As Eduardo Rodriguez walked off the mound, he couldn’t resist. He was a proud man. He had been through hard times — and not just your standard issue athletic adversity. Covid and myocarditis had taken him to a dark and scary place. The road back had been bumpy. Sometimes this year he was a dominant pitcher again; sometimes he was a nobody.
Now in the critical Game 3 of the ALCS, he had delivered the goods. After getting Carlos Correa to ground out, he had completed six good innings, a “quality start,” which was becoming a baseball relic. Buoyed by another offensive ambush, Rodriguez had delivered the Red Sox to the brink of victory. In that moment, soaking in the adulation from the home crowd, he couldn’t help but think of Correa’s Game 1 piece of manly arrogance, pointing to his wrist after blasting the go-ahead home run, saying that it was his time.
So Rodriguez did the same, a little piece of mockery, sweet payback.
In the dugout, Alex Cora wasn’t having any of it. He shouted at Rodriguez, and waved off the gesture emphatically. “No, no!” Cora said. “We don’t do that.”
Respect the game. Respect the opponent. Don’t give them any edge.
It was a message with a little bit of irony, to be sure. Because, of course, there was the whole Astros cheating scandal in 2017 with Cora — lest anyone forget — in the middle of it. It’s why he had to wear a scarlet A rather than his Boston B, sitting out for a year in shame. He had taken an unfair edge. Disrespected the game. Disrespected his opponent. It is part of his legacy.
But it’s a part that he has grown from. He has become a better man, the first part of becoming a better manager.
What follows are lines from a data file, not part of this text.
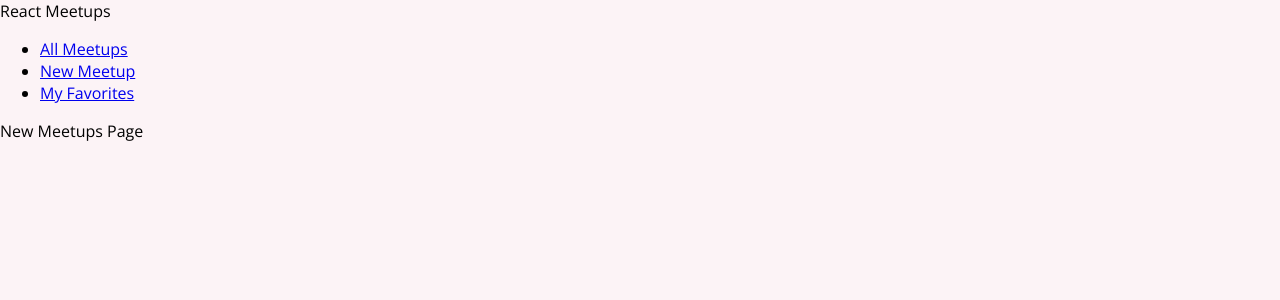
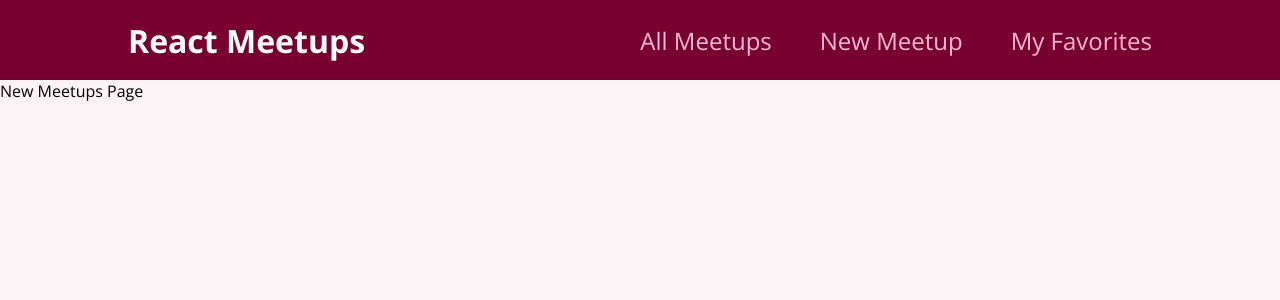
Before and after one commit to zenyaboi/my-app, a React (Create React App) app: page /new-meetup in a window 1280 px wide. Shown: the top 300 px of the page. Built offline with nearby package versions, Linux system fonts and the light colour scheme.

Commit message:
new css file

```diff
--- a/src/components/layout/MainNavegation.js
+++ b/src/components/layout/MainNavegation.js
@@ -1,8 +1,11 @@
 import { Link } from 'react-router-dom';
 
+import classes from './MainNavegation.module.css';
+
 function MainNavegation() {
-    return <header>
-        <div>React Meetups</div>
+    return (
+        <header className={classes.header}>
+            <div className={classes.logo}>React Meetups</div>
                 <nav>
                     <ul>
                         <li>
@@ -17,6 +20,7 @@
                     </ul>
                 </nav>
         </header>
+    );
 }
 
 export default MainNavegation;
--- /dev/null
+++ b/src/components/layout/MainNavegation.module.css
@@ -0,0 +1,47 @@
+.header {
+    width: 100%;
+    height: 5rem;
+    display: flex;
+    align-items: center;
+    justify-content: space-between;
+    background-color: #77002e;
+    padding: 0 10%;
+  }
+
+  .logo {
+    font-size: 2rem;
+    color: white;
+    font-weight: bold;
+  }
+
+  .header ul {
+    list-style: none;
+    margin: 0;
+    padding: 0;
+    display: flex;
+    align-items: baseline;
+  }
+
+  .header li {
+    margin-left: 3rem;
+  }
+
+  .header a {
+    text-decoration: none;
+    font-size: 1.5rem;
+    color: #fcb8d2;
+  }
+
+  .header a:hover,
+  .header a:active,
+  .header a.active {
+    color: white;
+  }
+
+  .badge {
+    background-color: #cc2062;
+    color: white;
+    border-radius: 12px;
+    padding: 0 1rem;
+    margin-left: 0.5rem;
+  }
```
Lines whose indentation alone changed are shown as unchanged.
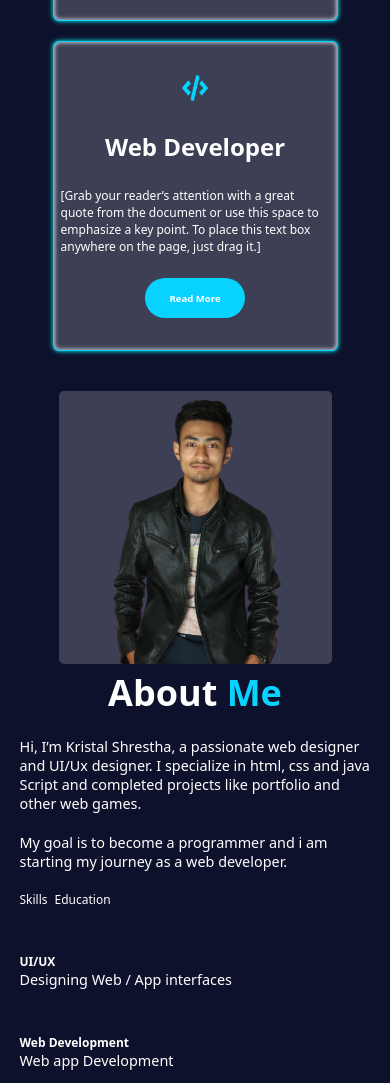
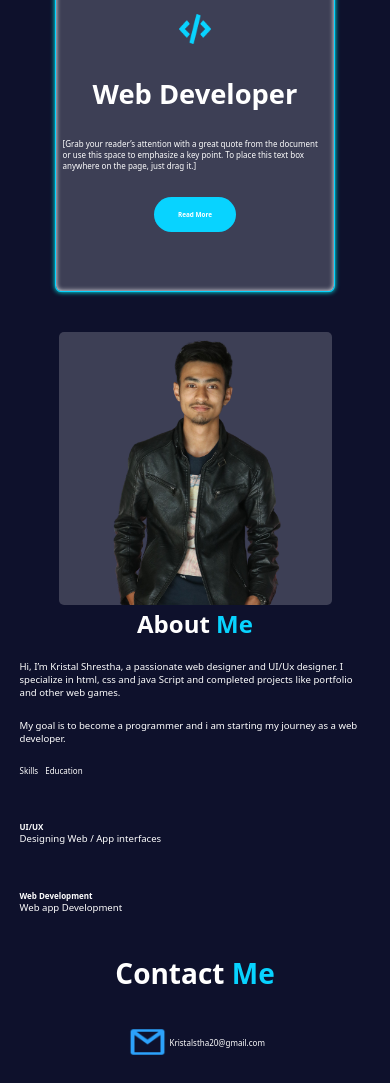
Before and after one commit to Kristal0024/portfolio, a plain HTML site: page index.html in a window 390 px wide. Shown: the part 1140-2223 px from the top of the page. Drawn offline with Linux system fonts and the light colour scheme.

Commit message:
responsiveness

```diff
--- a/media.css
+++ b/media.css
@@ -410,7 +410,7 @@
 }
 @media only screen and (max-width:425px){
     html{
-        font-size: 12px;
+        font-size: 8px;
     }
     body{
         padding: 0 5%;
@@ -459,9 +459,15 @@
     .services{
         gap: 20px;
     }
+    .first-service h1,.second-service h1{
+        font-size: 7vw;
+    }
+    .first-service img,.second-service img{
+        width: 8vw;
+    }
     .first-service,.second-service{
-        width: 285px;
-        height: 310px;
+        width: 80%;
+        height: 40vh;
     }
     /* ---------------------about section--------------------- */
     .main{
@@ -487,13 +493,20 @@
         gap: 30px;
     }
     .detail{
-        gap: 25px;
+        gap: 5vw;
     }
     .form{
         width: 100%;
     }
+    .email img,.number img{
+        width: 10vw;
+
+    }
+    .social-media2{
+        gap: 6vw;
+    }
     .social-media2 img{
-        width: 40px;
+        width: 10vw;
     }
     .name,.mail{
         height: 50px;
```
In this sweet Sox postseason, there was no moment sweeter than the celebration after beating the feisty, tenacious, Rays, in the ALDS, when his daughter, Camila, found him on the field, and they hugged and cried in the most beautiful way.
Afterward, Cora told MLB Network’s Jon Morosi, “She suffered a lot and it was my fault. And sometimes we make bad decisions, and I made a horrible decision in baseball and I paid the price. But what really hurt me was for them to suffer because of my mistakes.”
This was more than fessing up. In the best sense, it was “manning up.” It was coming clean. Cora was admitting a mistake and blaming no one but himself. That is a model for what an apology should be. That’s another lost art, the apology, like the sacrifice bunt and the quality start. (Cora is bringing all of those things back this fall with the retro, rejuvenated Red Sox.)
Last night was more classic Cora, showing the way to help an imperfect person become a better person — the best kind of teaching there is. As Rodriguez walked off the field, Cora shouted out his tough love, and then he embraced the pitcher in the dugout. It was a moment — second only to the one with Camila. It showed right there why the Red Sox have become so good.
Winning teams, of course, always point to chemistry to explain success. Whether it’s the chicken that comes first or the egg, who knows, but often that chemistry explanation is weak. You win a few games, and suddenly there is all this cheap stuff that gets thrown around about brotherhood, and teams as “families,” and all the boats rising when the tide does.
Still, you kind of know it when you see it for real. And here it is for real this fall with the Red Sox.
The biggest reason why is Alex Cora, the rarest of things in modern pro sports: the manager who is the star of the team.
It was not even a month ago when the Sox got swept by the Yankees and then somehow lost two out of three to the Baltimore Orioles. It seemed like a surprisingly good season was going to have a bitter end.
When they needed it most, though, the Sox found their corazon. They found it by entering the Cora Zone.
Led by their understated manager, they are breathing fresh life into the clichés. The whole is so much more than the sum of the parts. The Sox are making a hard game look so easy.
There is no guarantee, of course, that the magic will continue. No guarantee that the grand slams will keep swirling down like autumn leaves. No guarantee that Kiké Hernandez, a pretty good player, will continue being a combination of Ty Cobb and Babe Ruth. No guarantee that the team’s hitting will stay as contagious as any virus.
Right now the sailing is smooth. The boats are rising. The duck boats are revving up.
Alex Cora, however, is not tapping his wrist. It’s time for only one thing at this hour: getting ready for Game 4 tonight.